could do to help. You know, I like your brothers, though Christian's a bit of a scamp.'

She laughed and buried her face in his shirt, inhaling the delicious scent of him,

revelling in the luxury of that precious intimacy. 'That he is, but he's as good as gold,

with a soft spot a mile wide.'

'He's certainly protective of you,' Francis said ruefully.

'Oh, dear,' she murmured in dismay, and he caught her hand to fiddle with her fingers.

'What did he say?'

'Well, he was magnanimous enough to admit that he saw possibilities for us, but the

general gist was something like, "Break her heart, and I'll break your face."'

She could tell by the line of his cheek that he was smiling, and her hand withdrew from

their play to cover her mouth in appalled amusement. 'And what did you say?'

His hand came to tilt up her chin, and he explored with fascination every line and curve

of her mobile face. She watched his eyes roam as the smile died, to be replaced by what

was still so newborn, it seemed frighteningly fragile. All of it was there for her and she

caught her breath.

'I said,' he whispered, 'that to guard your heart was all that I could wish for, as I had

already given you mine.'

'Oh, I love you,' she said, and it came from the back of her throat with the force of her

feeling, and he thought it the sweetest sound he'd ever heard.

Then his face changed, and hunger, so briefly fed, came back. She quickened inside,

with a thrill both of heart and thought, and met his gaze silently with her own. And she

took him by the hand to lead him on a slow path up the stairs, dousing the lights one by

suspenseful one, until he was a study in moonlit greys like some midnight fantasy.

But this was no fantasy, and it was her bed she was taking him to, the safe haven of

warmth and dreams. She opened her door, turned to him and watched her own hand

reach out, tentative and seeking. He welcomed it with his own and carried her fingers to

his mouth. She stroked his lips. They parted with a sigh, and he turned his face into her

open hand to lick her palm. Kirstie's whole body flushed. She started to shake in deep

excitement, in impossible panic.

She could feel, as the fingers of her free hand explored his face, that Francis had closed

his eyes. He slid his cheek down the forearm, pressed it into the inside of her elbow and

whispered, muffled, 'Kirstie. This is stupid. Why am I so afraid?'

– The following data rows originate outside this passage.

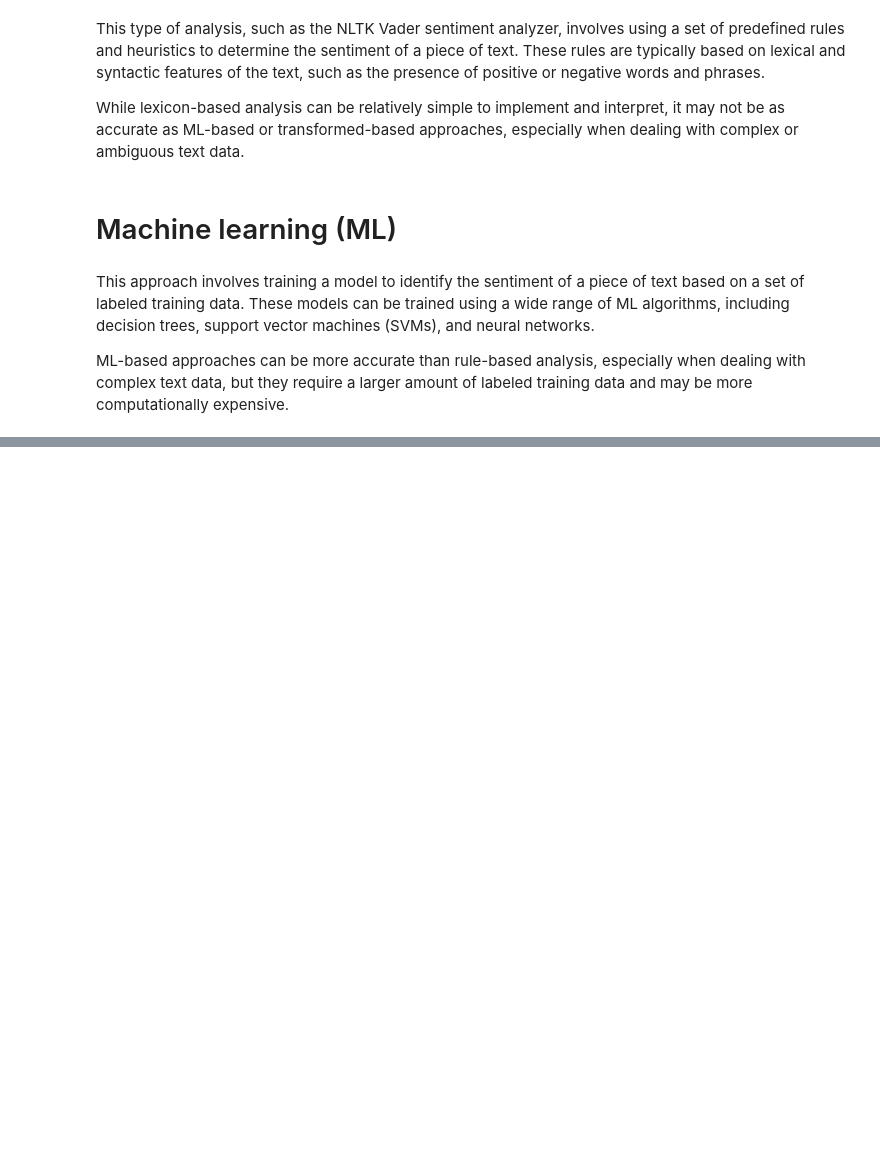
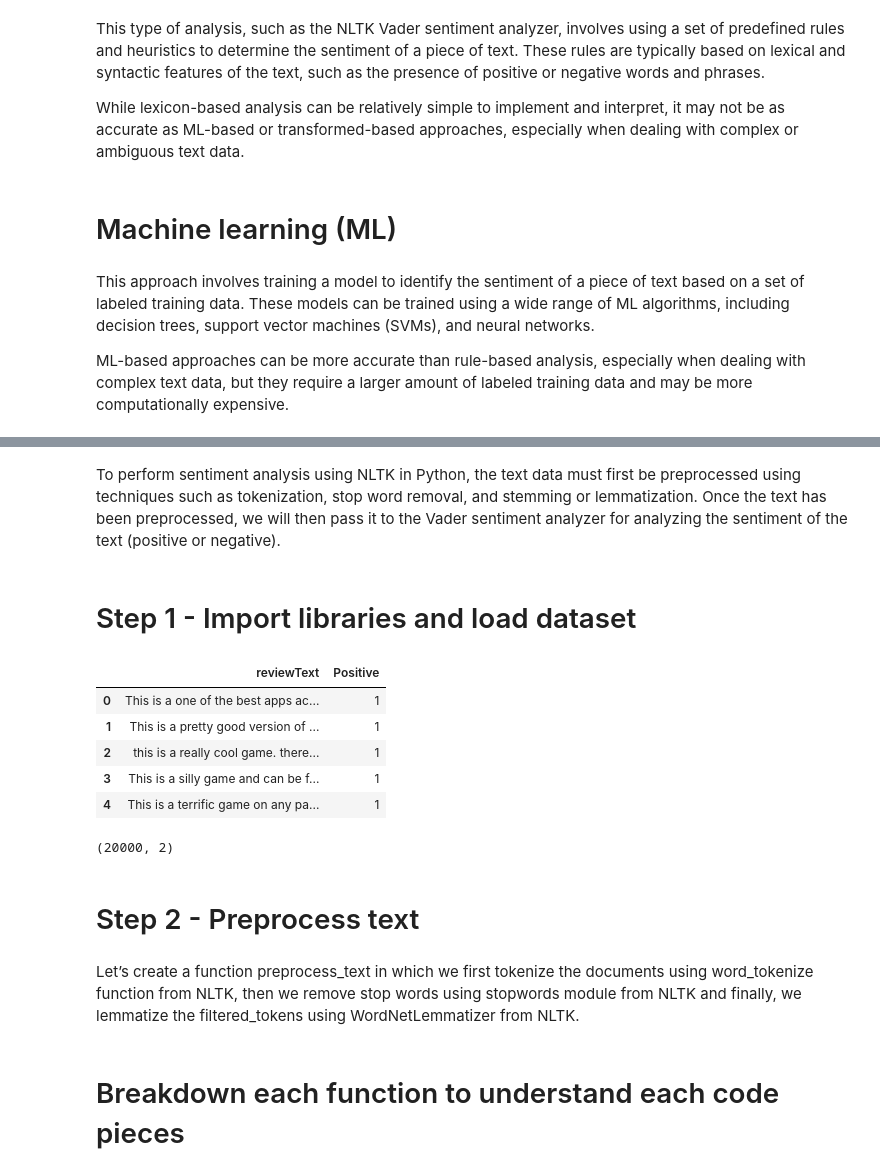
Before and after one commit to Gourab-Pal/Sentiment-Analysis---Amazon-Customer, a Jupyter notebook: analysis.ipynb, the cells around one changed output, grey strips where cells are left out. Cells and saved outputs as stored; diff of their text form; code cells hidden in the pictures; blank space fills up the shorter version.

Commit message:
one csv file along with text preprocessing function

```diff
--- a/analysis.ipynb
+++ b/analysis.ipynb
@@ -46,0 +109,4 @@ ML-based approaches can be more accurate than rule-based analysis, especially wh
+# %% [markdown]
+To perform sentiment analysis using NLTK in Python, the text data must first be preprocessed using techniques such as tokenization, stop word removal, and stemming or lemmatization. Once the text has been preprocessed, we will then pass it to the Vader sentiment analyzer for analyzing the sentiment of the text (positive or negative).
+# %% [markdown]
+# Step 1 - Import libraries and load dataset
@@ -46,0 +120,19 @@ ML-based approaches can be more accurate than rule-based analysis, especially wh
+# %%
+df = pd.read_csv('https://raw.githubusercontent.com/pycaret/pycaret/master/datasets/amazon.csv')
+# %%
+df.head()
+# %% [output]
+|  | reviewText | Positive |
+| 0 | This is a one of the best apps ac... | 1 |
+| 1 | This is a pretty good version of ... | 1 |
+| 2 | this is a really cool game. there... | 1 |
+| 3 | This is a silly game and can be f... | 1 |
+| 4 | This is a terrific game on any pa... | 1 |
+# %%
+df.shape
+# %% [output]
+(20000, 2)
+# %% [markdown]
+# Step 2 - Preprocess text
+# %% [markdown]
+Let’s create a function preprocess_text in which we first tokenize the documents using word_tokenize function from NLTK, then we remove stop words using stopwords module from NLTK and finally, we lemmatize the filtered_tokens using WordNetLemmatizer from NLTK.
@@ -46,0 +161,2 @@ ML-based approaches can be more accurate than rule-based analysis, especially wh
+# %% [markdown]
+# Breakdown each function to understand each code pieces
```
Also changed, not shown: parts of 32 cells of this notebook, 1 other file.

The laugh that left her lips sounded more like a sob. When his head came up, she raised

herself to her toes, put her arms around his neck and held him tight.

What they spun together was a delicate thing. She introduced him to her nest; he laid her

tenderly upon it. Time was passion's labyrinth. They were lost in it together when it

collapsed into texture, into the taste of salt and the catch of the breath, the mingling of

legs and fingers until there was no future, no doubt, nothing at all but

'Now,' she murmured, guiding him. He entered her and they made love, and in the

passage of that night found joy.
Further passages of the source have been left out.